Ukrainian literature. – Among the Ukrainian poets who established themselves under the Soviet regime, Pavlo Tyčina, L. Pervomajskyj, M. Bažan, M. Ryl′skyj should be remembered. After the collections Sonja š ni klarneti (Solar clarinets, 1918), Zamist ‘sonetiv i oktav (In exchange for sonnets and octaves, 1919) and Plug (The plow, 1920) in which the revolution was seen on the level of a symbolism cosmic, as an apocalypse, in the spirit of A. Blok and A. Belyj, Tyčina passed to proletarian motifs in Viter z Ukraïfni (Vento dell’Ukraina, 1924), Č ernigiv (Černigov, 1931) and Partija sees (At the orders of the party, 1934), singing collectivism, the “Komsomol”, the heroes of the five-year plans, the red army, industry, in verses in which the echo of folklore is often perceived. The best of Bažan’s work is in the poems Bessmertja (Immortality, 1937), in which S. Kirov is recalled against the backdrop of the revolution, and Bat ′ ki i sini (Fathers and sons, 1938). Ryl′skyj, after a Parnassian period, turned to a communist theme in the poem Marina (1933), on the era of Ukrainian feudalism, and in the collections Znak tereziv (The constellation of the balance, 1932) Küv (1934), Lito (Summer, 1936), Ukraïna (1938).

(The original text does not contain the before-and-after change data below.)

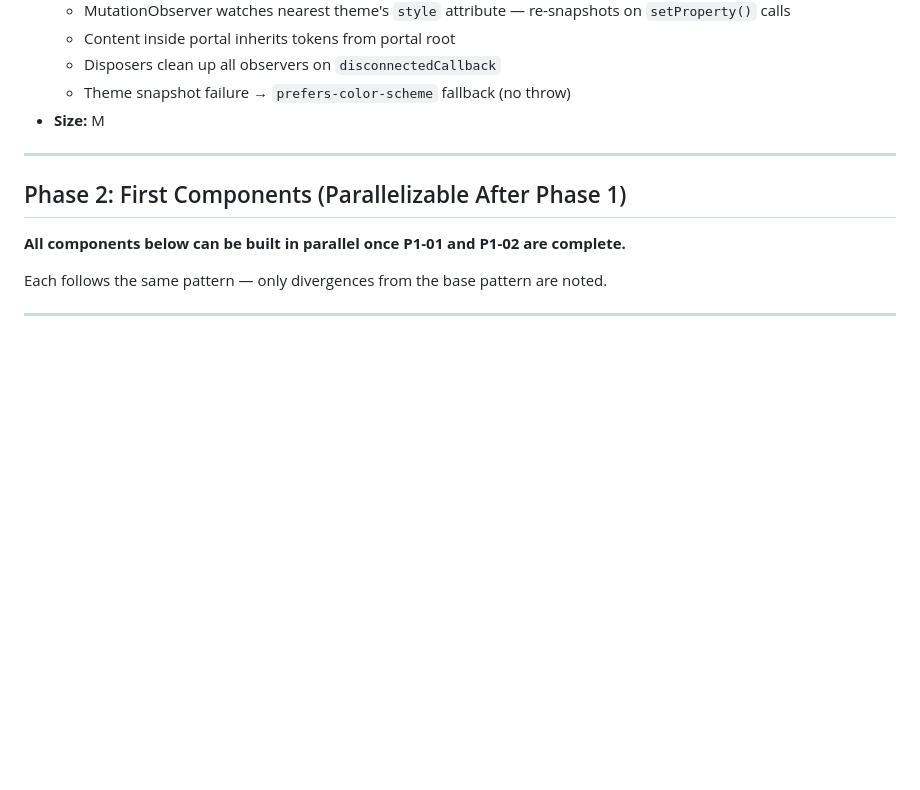
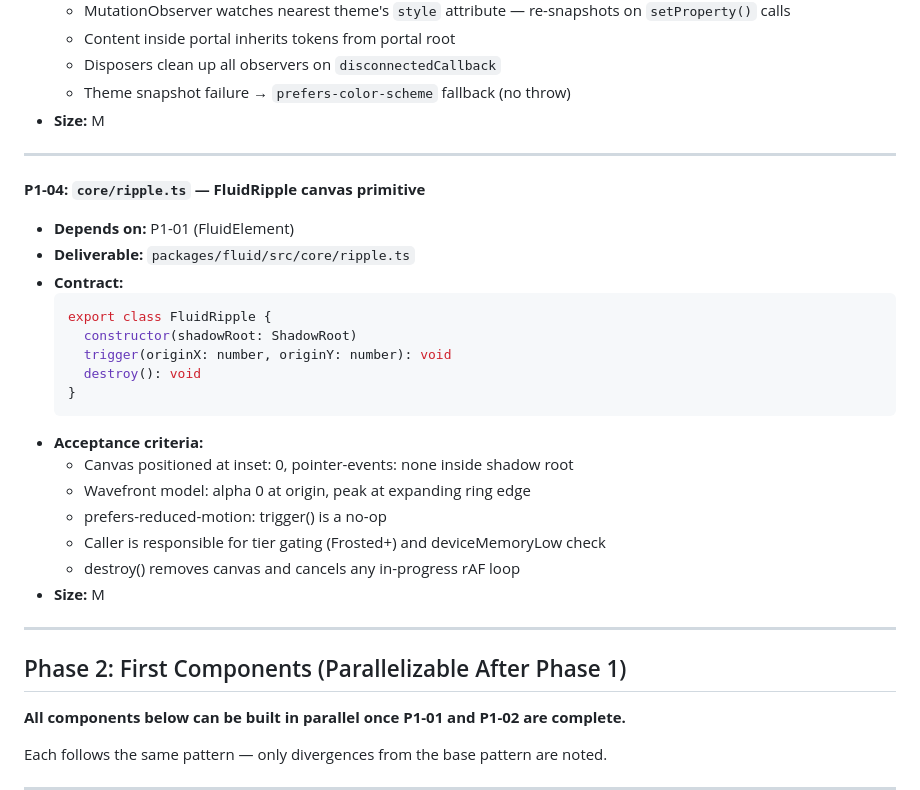
Before and after one commit to neutro-web/fluid, a Markdown page: docs/fluid-roadmap.md, the part around one of its changes. GitHub-like rendering; blank space fills up the shorter version.

````diff
--- a/docs/fluid-roadmap.md
+++ b/docs/fluid-roadmap.md
@@ -985,6 +1083,27 @@ graph TD
 
 ---
 
+**P1-04: `core/ripple.ts` — FluidRipple canvas primitive**
+- **Depends on:** P1-01 (FluidElement)
+- **Deliverable:** `packages/fluid/src/core/ripple.ts`
+- **Contract:**
+  ```typescript
+  export class FluidRipple {
+    constructor(shadowRoot: ShadowRoot)
+    trigger(originX: number, originY: number): void
+    destroy(): void
+  }
+  ```
+- **Acceptance criteria:**
+  - Canvas positioned at inset: 0, pointer-events: none inside shadow root
+  - Wavefront model: alpha 0 at origin, peak at expanding ring edge
+  - prefers-reduced-motion: trigger() is a no-op
+  - Caller is responsible for tier gating (Frosted+) and deviceMemoryLow check
+  - destroy() removes canvas and cancels any in-progress rAF loop
+- **Size:** M
+
+---
+
 ## Phase 2: First Components (Parallelizable After Phase 1)
 
 **All components below can be built in parallel once P1-01 and P1-02 are complete.**
````
Also changed, not shown: other parts of docs/fluid-roadmap.md (+98 -0 lines), AGENTS.md (+3 -0 lines).
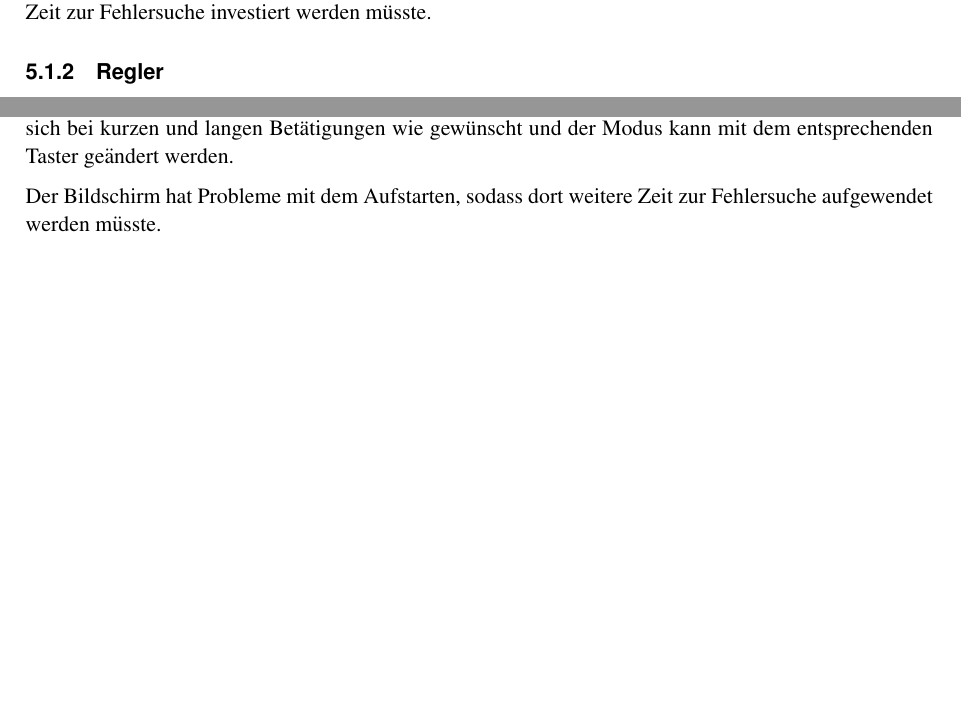
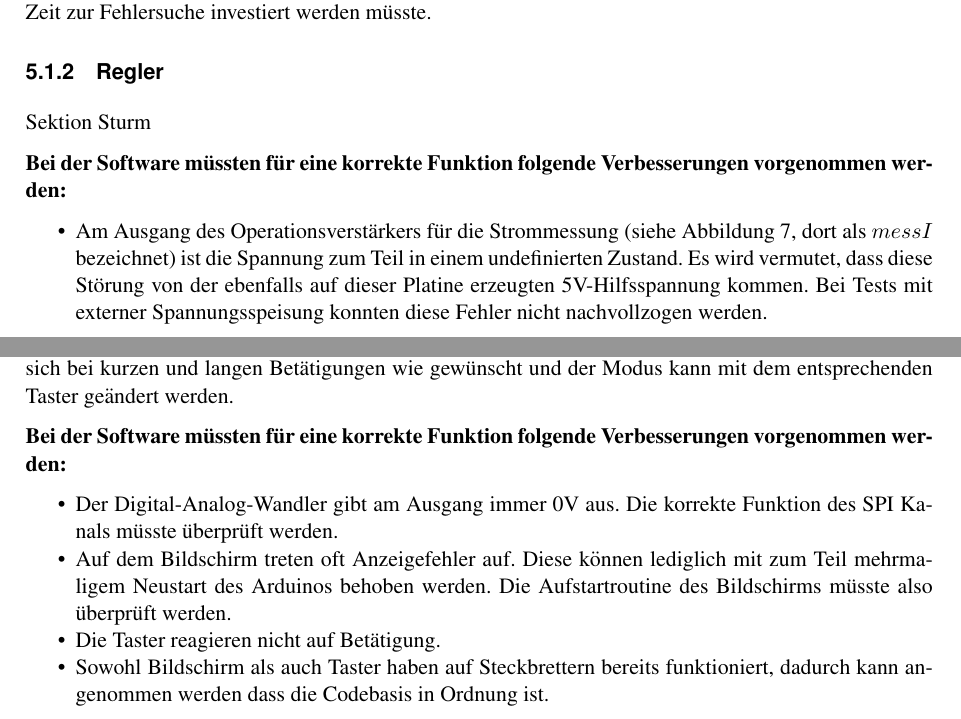
Before and after one commit to SimonSturm/VirtualSun, a LaTeX document (06_Dokumentation/02_Fachbericht/Fachbericht_Pro3E_Virtual_Sun.tex, which reads 06_Dokumentation/02_Fachbericht/Validierung_Hardware.tex, 06_Dokumentation/02_Fachbericht/Validierung_Software.tex): two parts of pages 19 and 20 of 28 before the commit and two parts of pages 18 and 19 of 28 after it, joined at a grey line, cut so that both start at the same text, the shorter picture padded with empty space. Compiled offline with pdfLaTeX.

Commit message:
Ergaenzung bei Validierung: Fuer naechstes Projekt...., kleine Aenderungen Inhaltsverzeichnis und Titelblatt

```diff
--- a/06_Dokumentation/02_Fachbericht/Validierung_Hardware.tex
+++ b/06_Dokumentation/02_Fachbericht/Validierung_Hardware.tex
@@ -9,4 +9,11 @@ Bei der Strommessung sind es sämtliche Widerstände, die beiden Operationsverst
 
 In den Tests funktionierten die einzelnen Schaltungsteile. Das Zusammenspiel mit der restlichen Schaltung verursacht jedoch vor allem bei der Strommessung noch grössere Probleme, sodass dort weitere Zeit zur Fehlersuche investiert werden müsste.
 
-\subsubsection{Regler}
+\subsubsection{Regler}\label{subsec:ValRegler}
+
+Sektion Sturm
+
+\paragraph{Bei der Software müssten für eine korrekte Funktion folgende Verbesserungen vorgenommen werden:}
+\begin{itemize}
+	\item Am Ausgang des Operationsverstärkers für die Strommessung (siehe Abbildung \ref{fig:Messschaltung_I}, dort als $messI$ bezeichnet) ist die Spannung zum Teil in einem undefinierten Zustand. Es wird vermutet, dass diese Störung von der ebenfalls auf dieser Platine erzeugten 5V-Hilfsspannung kommen. Bei Tests mit externer Spannungsspeisung konnten diese Fehler nicht nachvollzogen werden.
+\end{itemize}
--- a/06_Dokumentation/02_Fachbericht/Validierung_Software.tex
+++ b/06_Dokumentation/02_Fachbericht/Validierung_Software.tex
@@ -16,4 +16,10 @@ Gemäss Formel (\ref{eq:feedbackpin}) kann nun der Wert überprüft werden, der
 \paragraph{Ein- und Ausgabe:}
 Die Ein- und Ausgabeelemente können im laufenden Betrieb geprüft werden. Auf dem Bildschirm werden die Werte regelmässig aktualisiert, die Tasten der Bestrahlungsstärke verhalten sich bei kurzen und langen Betätigungen wie gewünscht und der Modus kann mit dem entsprechenden Taster geändert werden.
 
-Der Bildschirm hat Probleme mit dem Aufstarten, sodass dort weitere Zeit zur Fehlersuche aufgewendet werden müsste.
+\paragraph{Bei der Software müssten für eine korrekte Funktion folgende Verbesserungen vorgenommen werden:}
+\begin{itemize}
+	\item Der Digital-Analog-Wandler gibt am Ausgang immer 0V aus. Die korrekte Funktion des SPI Kanals müsste überprüft werden.
+	\item Auf dem Bildschirm treten oft Anzeigefehler auf. Diese können lediglich mit zum Teil mehrmaligem Neustart des Arduinos behoben werden. Die Aufstartroutine des Bildschirms müsste also überprüft werden.
+	\item Die Taster reagieren nicht auf Betätigung.
+	\item Sowohl Bildschirm als auch Taster haben auf Steckbrettern bereits funktioniert, dadurch kann angenommen werden dass die Codebasis in Ordnung ist.
+\end{itemize}
```
Also changed, not shown: 06_Dokumentation/02_Fachbericht/CD_Rom.tex (+7 -0 lines), 06_Dokumentation/02_Fachbericht/Fachbericht_Pro3E_Virtual_Sun.tex (+3 -2 lines), 06_Dokumentation/02_Fachbericht/Fachbericht_Pro3E_Virtual_Sun.pdf, 1 other file.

Among the prose writers we will remember Ju. Janovskyj, author of the novels Č otiri š abli (Four sabers, 1930) and Ver š niki (The knights, 1935), A. Kopylenko with Narod ž uetsja mixed (A city is born, 1932) on socialist reconstruction and Du ž e dobre ( Very well, 1936) of a school environment; Ju. Smolič with Na š i tajni (Our secrets, 1936) and Ditinstvo (Childhood, 1937); A. Golovka with Mati (1935); Petr Panč with Obloga no è i (Siege of the night, 1936) and Mir (Pace, 1937); Ol. Desnjak with Desnu perej š them batal ‘ joni (I han battalions crossed the Desna, 1937); S. Skljarenko with Š ljach na Kiîv (The road to Kiev, 1937). Dominant themes of the new Ukrainian prose are the memories of the civil war and the problems of Soviet society. A very original and brilliant figure was Mikola Chylvovyj, founder of the literary association “Vaplite”, dissolved in 1927, and soul of the magazines Literaturnyi armarok (Literary Fair, 1929) and Litfront (Literary front, 1930). The group of which Chvylovyj was the leader came into conflict with the cultural policy of the Soviet government and was opposed and dispersed; in the terminology of Ukrainian criticism for a time “Chvylevism” was equivalent to Trotskyism. In the theater, Alehsandr Kornejčuk with Zagibel ′ eskadri (The defeat of the naval team) and Bogdan Chmel ′ nickyj stood out ; Ivan Kočerga with Pisnja pro svi č ku (The song of the candle) on the fight against feudalism in the 17th century, Pide š – ne vernë š sja (If you go, don’t come back), Č asov š ík i kurica (The watchmaker and the hen); V. Suchodol’skvj with Karmeljuk, about the popular hero of the same name, and L. Juchvid with the light comedy Vesilja v Malinovci (Marriage in Malinovka).